A higher education is required for engineers, and there are various schools that specialize in fire protection-related degrees.
Oklahoma State University in Stillwater has a Fire Protection and Safety Technology Department.
The University of Maryland in College Park has a Department of Fire Protection Engineering.
Worcester Polytechnic Institute (WPI) in Massachusetts has a Fire Protection Engineering & Center for Firesafety Studies program.
To ﬁnd out more about these programs, visit the schools’ web sites at:
ORGANIZATIONS AND HELPFUL LINKS
In addition to AFSA, there are several organizations devoted to educating the public about fire safety, including the beneﬁts of automatic fire sprinkler systems. They are great sources of information and provide a wide range of educational material on the subject.
Campus Firewatch is a monthly electronic newsletter focusing exclusively on campus fire safety. Each issue is ﬁlled with valuable information on campus fire safety, both on- and off-campus.
Home Fire Sprinkler Coalition (HFSC)
The HFSC was formed in 1996 in response to the tremendous need to inform the public about the life-saving value of residential fire sprinkler protection.The HFSC has developed educational material, available upon request, with details about automatic home fire sprinkler systems, how they work, why they provide affordable protection and answers to common myths and misconceptions about their operation.
National Fire Protection Association (NFPA)
The NFPA develops, publishes, and disseminates fire safety standards prepared by its technical committees. It also provides information on fire protection, prevention, and suppression through its publications. NFPA publishes the annual report, Fire Loss in the United States.

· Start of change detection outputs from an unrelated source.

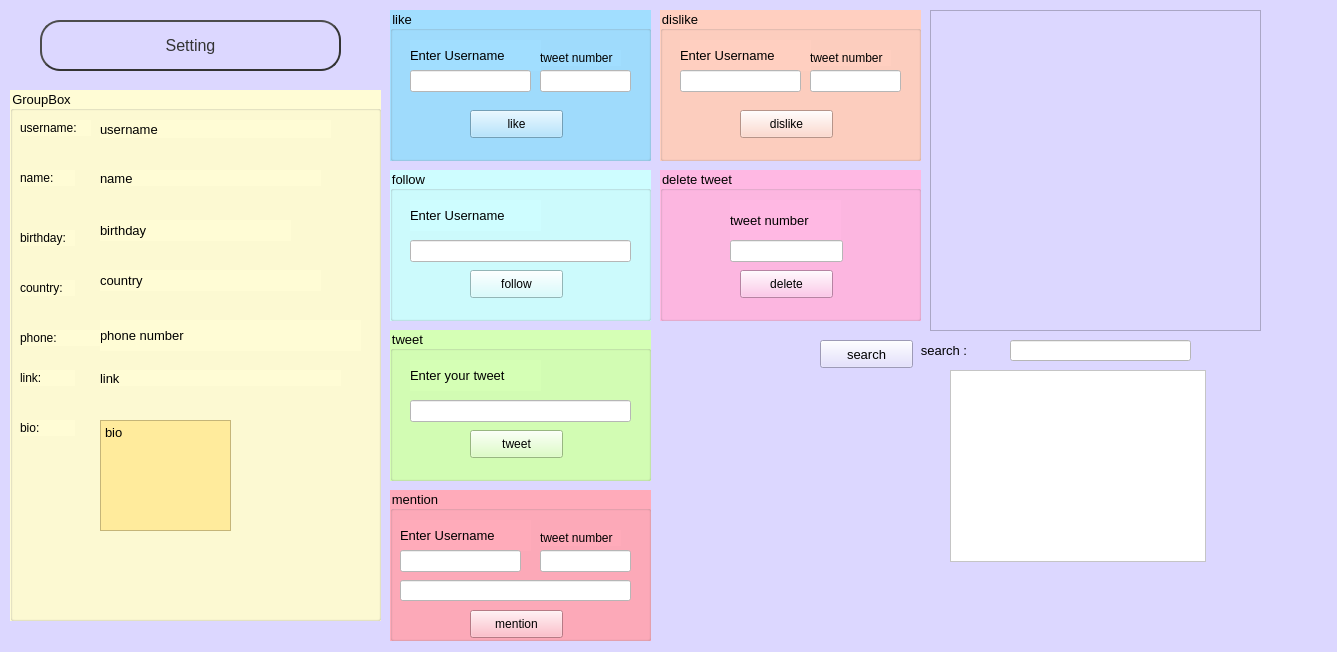
First picture: the form in profile.ui, repository romina-kh/project2_rm, before the edit.
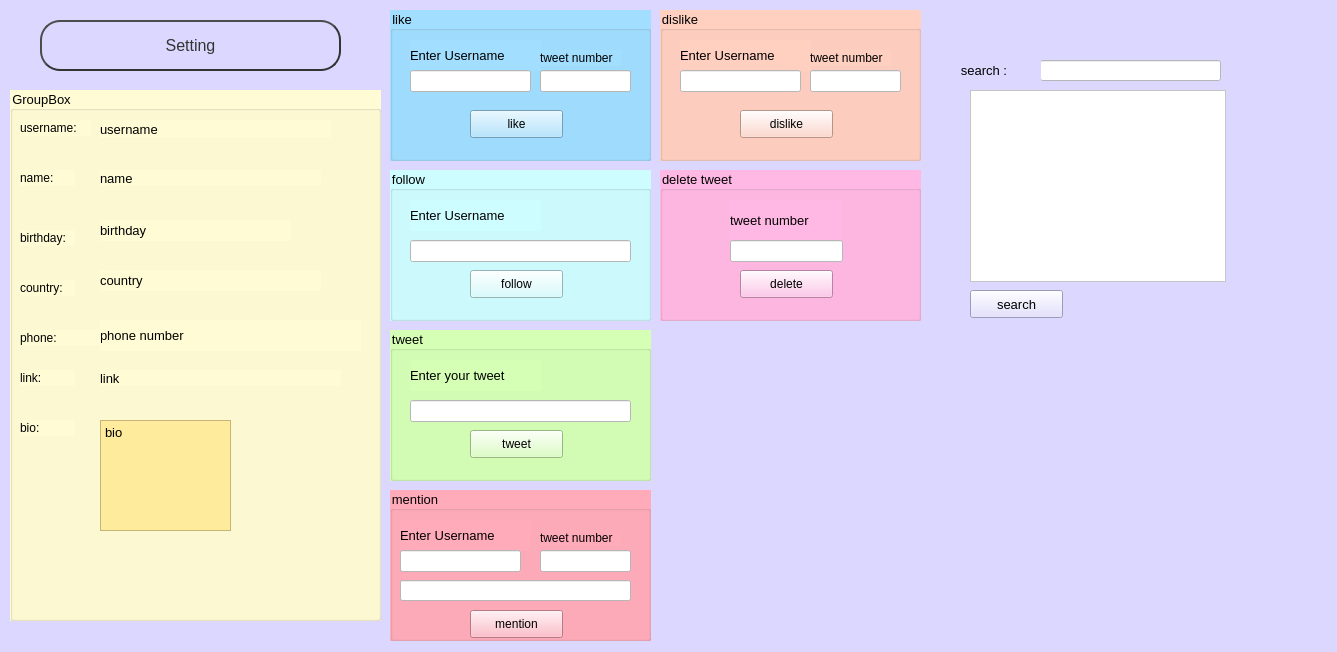
Second picture: the form after the edit.

What changed in the file:
```diff
--- a/profile.ui
+++ b/profile.ui
@@ -445,16 +445,6 @@
     </property>
    </widget>
   </widget>
-  <widget class="QListWidget" name="listWidget">
-   <property name="geometry">
-    <rect>
-     <x>930</x>
-     <y>10</y>
-     <width>331</width>
-     <height>321</height>
-    </rect>
-   </property>
-  </widget>
   <widget class="QGroupBox" name="groupBox_tweet_pro">
    <property name="geometry">
     <rect>
@@ -617,8 +607,8 @@
   <widget class="QLineEdit" name="ln_search_pro">
    <property name="geometry">
     <rect>
-     <x>1010</x>
-     <y>340</y>
+     <x>1040</x>
+     <y>60</y>
      <width>181</width>
      <height>21</height>
     </rect>
@@ -630,8 +620,8 @@
   <widget class="QLabel" name="label">
    <property name="geometry">
     <rect>
-     <x>910</x>
-     <y>340</y>
+     <x>950</x>
+     <y>60</y>
      <width>91</width>
      <height>20</height>
     </rect>
@@ -732,8 +722,8 @@
   <widget class="QPushButton" name="btn_search">
    <property name="geometry">
     <rect>
-     <x>820</x>
-     <y>340</y>
+     <x>970</x>
+     <y>290</y>
      <width>93</width>
      <height>28</height>
     </rect>
@@ -742,19 +732,6 @@
     <string>search</string>
    </property>
   </widget>
-  <widget class="QTextBrowser" name="textBrowser_pro">
-   <property name="geometry">
-    <rect>
-     <x>950</x>
-     <y>370</y>
-     <width>256</width>
-     <height>192</height>
-    </rect>
-   </property>
-   <property name="styleSheet">
-    <string notr="true">background-color: rgb(255, 255, 255);</string>
-   </property>
-  </widget>
   <widget class="QGroupBox" name="groupBox_dislike_pro_2">
    <property name="geometry">
     <rect>
@@ -815,6 +792,19 @@
     </property>
    </widget>
   </widget>
+  <widget class="QListWidget" name="list_pro">
+   <property name="geometry">
+    <rect>
+     <x>970</x>
+     <y>90</y>
+     <width>256</width>
+     <height>192</height>
+    </rect>
+   </property>
+   <property name="styleSheet">
+    <string notr="true">background-color: rgb(255, 255, 255);</string>
+   </property>
+  </widget>
  </widget>
  <resources/>
  <connections/>
```
Left out of the diff: 2 changed lines with no effect on the pictures.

Residential Fire Safety Institute (RFSI)
RFSI is a public interest group created in 1982 to promote ﬁre-safe homes through built-in fire protection and fire safety education. RFSI operates a resource center that provides extensive legislative and technical information regarding fire sprinklers, including ordinance adoption resources and a listing of jurisdictions with sprinkler ordinances.
U.S. Fire Administration, Federal Emergency Management Agency (USFA)
As an entity of the Department of Homeland Security and the Federal Emergency Management Agency, the mission of the USFA is to reduce life and economic losses due to fire and related emergencies. Through USFA and FEMA you may access many federal programs. USFA serves the nation independently, in coordination with other Federal agencies, and in partnership with fire protection and emergency service communities. It provides public education, training, technology and data initiatives.
THANKS AND GOOD LUCK!
AFSA appreciates you taking the time to learn about automatic fire sprinkler systems – we hope it was relatively painless! We feel strongly about the property-and life-saving benefits of these systems because in our business, we see the end results of situations involving fires every day. It is our hope that now that you’re more educated about these systems, you will not only be more conscientious about your own fire safety but will also spread the word to those you care about and who could benefit from this knowledge as well.
Please proceed to the open-book testing portion of the contest where you’ll answer randomly selected questions about the information you’ve just read. Best of luck to you and remember: Fire Sprinklers Save Lives!
I've read the essay and I'm ready to fill out the application and take the test.